**YOUR ASSIGNMENT**
Could you return each entry below exactly as written, minus any pictures?

***** EXCERPTED DATA

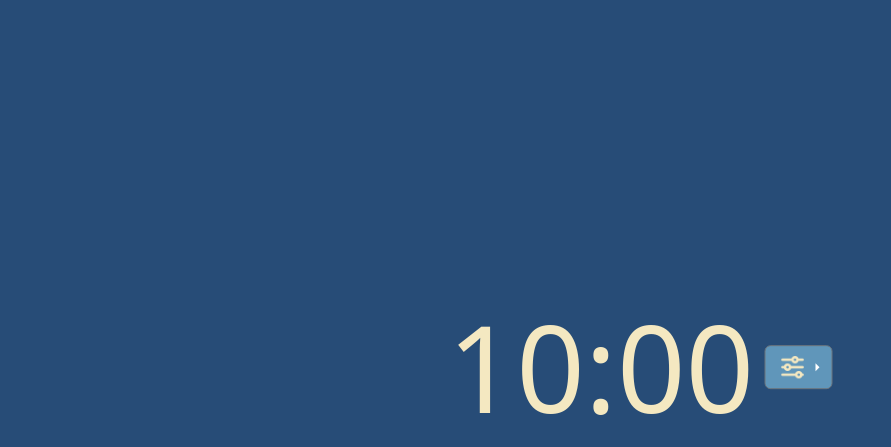
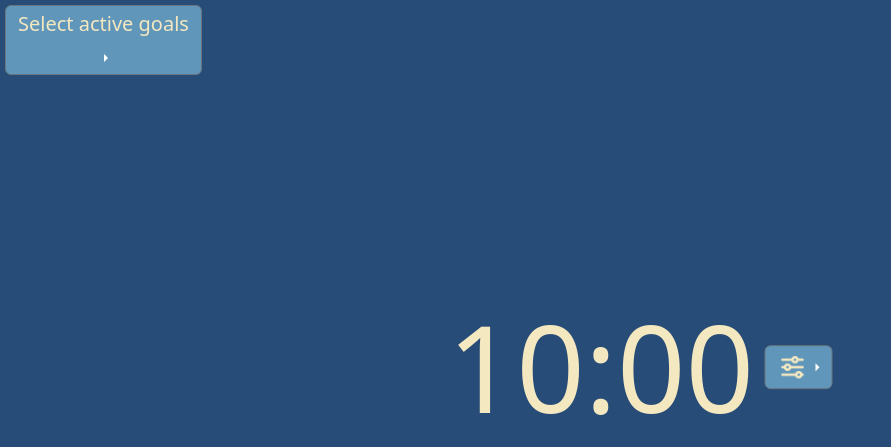
Before and after one commit to Gabriel-Whittaker/Study-Timer, a Flask app: page / in a window 1280 px wide. Shown: the top 447 px of the page, without its empty margins (0-891 px from the left). Run offline with Flask 3, Linux system fonts and the light colour scheme; data that the repository does not hold is empty.

Commit message:
ablity to select active goals

```diff
--- a/timer/app.py
+++ b/timer/app.py
@@ -127,6 +127,17 @@ def get_timer():
         time = datetime.now()
         insert_db("INSERT INTO history (id , timedate, length) VALUES (?, ?, ?)", (session['id'], time, totaltime))
     return jsonify({"status": "success", "minutes": session['lastminutes'] , "seconds": session['lastseconds']})
+
+
+@app.route("/goalProgress", methods=["POST"])
+def goalProgress():
+    data = request.get_json()
+    lastSession = query_db("SELECT studyID FROM history ORDER BY studyID DESC LIMIT 1", one=True)
+
+    for goalID in data:
+        insert_db("INSERT INTO activeGoals (studyID, goalID) VALUES (?, ?)", (lastSession['studyID'],int(goalID)))
+    return 'ok'
+
 
 @app.route("/logout")
 def logout():
@@ -304,7 +315,7 @@ def get_progress():
     ids = query_db("SELECT id FROM goalsInvites WHERE taskID = ? AND accepted = 1", (taskID,))
     progress = {}
     for i in ids:
-        unsafe = query_db("SELECT SUM(length) FROM history WHERE id = ? AND timedate BETWEEN ? AND ?",(i["id"],goal["startDate"],goal["expire"]), one=True)["SUM(length)"]
+        unsafe = query_db("SELECT SUM(length) FROM history WHERE id = ? AND timedate BETWEEN ? AND ? AND studyID IN (SELECT studyID from activeGoals WHERE goalID = ?)",(i["id"],goal["startDate"],goal["expire"], taskID), one=True)["SUM(length)"]
         name = query_db("SELECT username FROM users WHERE id = ?", (i["id"],), one=True)["username"]
         progress[name] =unsafe or 0
         progress[name] = round(progress[name]/60,2)
--- a/timer/static/styles.css
+++ b/timer/static/styles.css
@@ -155,3 +155,9 @@ li {
 {
     color: #f4e8c1;
 }
+
+
+input[type='checkbox']
+{
+    margin: 5px;
+}
--- a/timer/static/timer.js
+++ b/timer/static/timer.js
@@ -57,6 +57,52 @@ document.addEventListener('DOMContentLoaded', function() {
     // document.getElementById('timer').innerText = `Timer: ${minutes}:${seconds}`;
   });
 
+
+  async function getGoals()
+  {
+    let goals = await fetch('/view_goals');
+    goals = await goals.json();
+    let activeGoals = document.getElementById('activeGoals')
+    goals.forEach(async function(goal)
+    {
+
+      const goalElement = document.createElement('li');
+      const checkbox = document.createElement('input');
+      checkbox.type = 'checkbox';
+      checkbox.id = goal.id;
+      //checkbox.checked = 'bool'
+      const label = document.createElement('label');
+      label.for = goal.id;
+      label.innerText = goal.title;
+      goalElement.appendChild(checkbox);
+      goalElement.appendChild(label);
+      activeGoals.appendChild(goalElement);
+
+    })
+  }
+  async function sendGoals()
+  {
+    let activeGoals = document.getElementById('activeGoals')
+    const goals = []
+    Array.from(activeGoals.children).forEach(async function (goal)
+    {
+      if (goal.children[0].checked)
+        {
+          goals.push(goal.children[0].id);
+        }
+
+    }
+
+  );
+    fetch("/goalProgress",{
+      method: 'Post',
+      headers: { "Content-Type": "application/json" },
+      body: JSON.stringify(goals)
+    }
+    );
+  }
+  getGoals()
+
   let start = document.getElementById('start');
   //console.log(start);
   start.addEventListener('click', function() {
@@ -90,9 +136,10 @@ document.addEventListener('DOMContentLoaded', function() {
                   start.innerHTML = '<img src="/static/play.png" alt="Start" width="30" height="30">';
                   async function fetchPrevious()
                 {
+
                   const prev = await(fetch(`/end_timer`));
                   const data = await prev.json();
-
+                  sendGoals();
                   minutes = parseInt(data.minutes);
                   seconds = parseInt(data.seconds);
                   totalSeconds = (minutes * 60) + seconds;
--- a/timer/templates/index.html
+++ b/timer/templates/index.html
@@ -3,7 +3,18 @@
 {% block content %}
 
     <script src="/static/timer.js"></script>
+    <div class="position-absolute top-0 start-0 ">
+        <div class="btn-group dropend" id="dropdown">
+             <button type="button" class="btn btn-secondary dropdown-toggle" data-bs-toggle="dropdown" aria-expanded="false"
+                 style="background-color: #6096BA;">
+                 <h5 id="activeGoalNumber">Select active goals</h5>
+            </button>
+          <ul class="dropdown-menu" id="activeGoals" aria-labelledby="dropdownMenuButton1">
 
+
+         </ul>
+        </div>
+    </div>
     <div class="position-absolute top-50 start-50 translate-middle" id="timercontainer">
 
         <div class="d-flex align-items-start ">
```
Also changed, not shown: timer/database.db, 2 other files.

**********

**WRITTEN SOLUTION**
Before and after one commit to Gabriel-Whittaker/Study-Timer, a Flask app: page / in a window 1280 px wide. Shown: the top 447 px of the page, without its empty margins (0-891 px from the left). Run offline with Flask 3, Linux system fonts and the light colour scheme; data that the repository does not hold is empty.

Commit message:
ablity to select active goals

```diff
--- a/timer/app.py
+++ b/timer/app.py
@@ -127,6 +127,17 @@ def get_timer():
         time = datetime.now()
         insert_db("INSERT INTO history (id , timedate, length) VALUES (?, ?, ?)", (session['id'], time, totaltime))
     return jsonify({"status": "success", "minutes": session['lastminutes'] , "seconds": session['lastseconds']})
+
+
+@app.route("/goalProgress", methods=["POST"])
+def goalProgress():
+    data = request.get_json()
+    lastSession = query_db("SELECT studyID FROM history ORDER BY studyID DESC LIMIT 1", one=True)
+
+    for goalID in data:
+        insert_db("INSERT INTO activeGoals (studyID, goalID) VALUES (?, ?)", (lastSession['studyID'],int(goalID)))
+    return 'ok'
+
 
 @app.route("/logout")
 def logout():
@@ -304,7 +315,7 @@ def get_progress():
     ids = query_db("SELECT id FROM goalsInvites WHERE taskID = ? AND accepted = 1", (taskID,))
     progress = {}
     for i in ids:
-        unsafe = query_db("SELECT SUM(length) FROM history WHERE id = ? AND timedate BETWEEN ? AND ?",(i["id"],goal["startDate"],goal["expire"]), one=True)["SUM(length)"]
+        unsafe = query_db("SELECT SUM(length) FROM history WHERE id = ? AND timedate BETWEEN ? AND ? AND studyID IN (SELECT studyID from activeGoals WHERE goalID = ?)",(i["id"],goal["startDate"],goal["expire"], taskID), one=True)["SUM(length)"]
         name = query_db("SELECT username FROM users WHERE id = ?", (i["id"],), one=True)["username"]
         progress[name] =unsafe or 0
         progress[name] = round(progress[name]/60,2)
--- a/timer/static/styles.css
+++ b/timer/static/styles.css
@@ -155,3 +155,9 @@ li {
 {
     color: #f4e8c1;
 }
+
+
+input[type='checkbox']
+{
+    margin: 5px;
+}
--- a/timer/static/timer.js
+++ b/timer/static/timer.js
@@ -57,6 +57,52 @@ document.addEventListener('DOMContentLoaded', function() {
     // document.getElementById('timer').innerText = `Timer: ${minutes}:${seconds}`;
   });
 
+
+  async function getGoals()
+  {
+    let goals = await fetch('/view_goals');
+    goals = await goals.json();
+    let activeGoals = document.getElementById('activeGoals')
+    goals.forEach(async function(goal)
+    {
+
+      const goalElement = document.createElement('li');
+      const checkbox = document.createElement('input');
+      checkbox.type = 'checkbox';
+      checkbox.id = goal.id;
+      //checkbox.checked = 'bool'
+      const label = document.createElement('label');
+      label.for = goal.id;
+      label.innerText = goal.title;
+      goalElement.appendChild(checkbox);
+      goalElement.appendChild(label);
+      activeGoals.appendChild(goalElement);
+
+    })
+  }
+  async function sendGoals()
+  {
+    let activeGoals = document.getElementById('activeGoals')
+    const goals = []
+    Array.from(activeGoals.children).forEach(async function (goal)
+    {
+      if (goal.children[0].checked)
+        {
+          goals.push(goal.children[0].id);
+        }
+
+    }
+
+  );
+    fetch("/goalProgress",{
+      method: 'Post',
+      headers: { "Content-Type": "application/json" },
+      body: JSON.stringify(goals)
+    }
+    );
+  }
+  getGoals()
+
   let start = document.getElementById('start');
   //console.log(start);
   start.addEventListener('click', function() {
@@ -90,9 +136,10 @@ document.addEventListener('DOMContentLoaded', function() {
                   start.innerHTML = '<img src="/static/play.png" alt="Start" width="30" height="30">';
                   async function fetchPrevious()
                 {
+
                   const prev = await(fetch(`/end_timer`));
                   const data = await prev.json();
-
+                  sendGoals();
                   minutes = parseInt(data.minutes);
                   seconds = parseInt(data.seconds);
                   totalSeconds = (minutes * 60) + seconds;
--- a/timer/templates/index.html
+++ b/timer/templates/index.html
@@ -3,7 +3,18 @@
 {% block content %}
 
     <script src="/static/timer.js"></script>
+    <div class="position-absolute top-0 start-0 ">
+        <div class="btn-group dropend" id="dropdown">
+             <button type="button" class="btn btn-secondary dropdown-toggle" data-bs-toggle="dropdown" aria-expanded="false"
+                 style="background-color: #6096BA;">
+                 <h5 id="activeGoalNumber">Select active goals</h5>
+            </button>
+          <ul class="dropdown-menu" id="activeGoals" aria-labelledby="dropdownMenuButton1">
 
+
+         </ul>
+        </div>
+    </div>
     <div class="position-absolute top-50 start-50 translate-middle" id="timercontainer">
 
         <div class="d-flex align-items-start ">
```
Also changed, not shown: timer/database.db, 2 other files.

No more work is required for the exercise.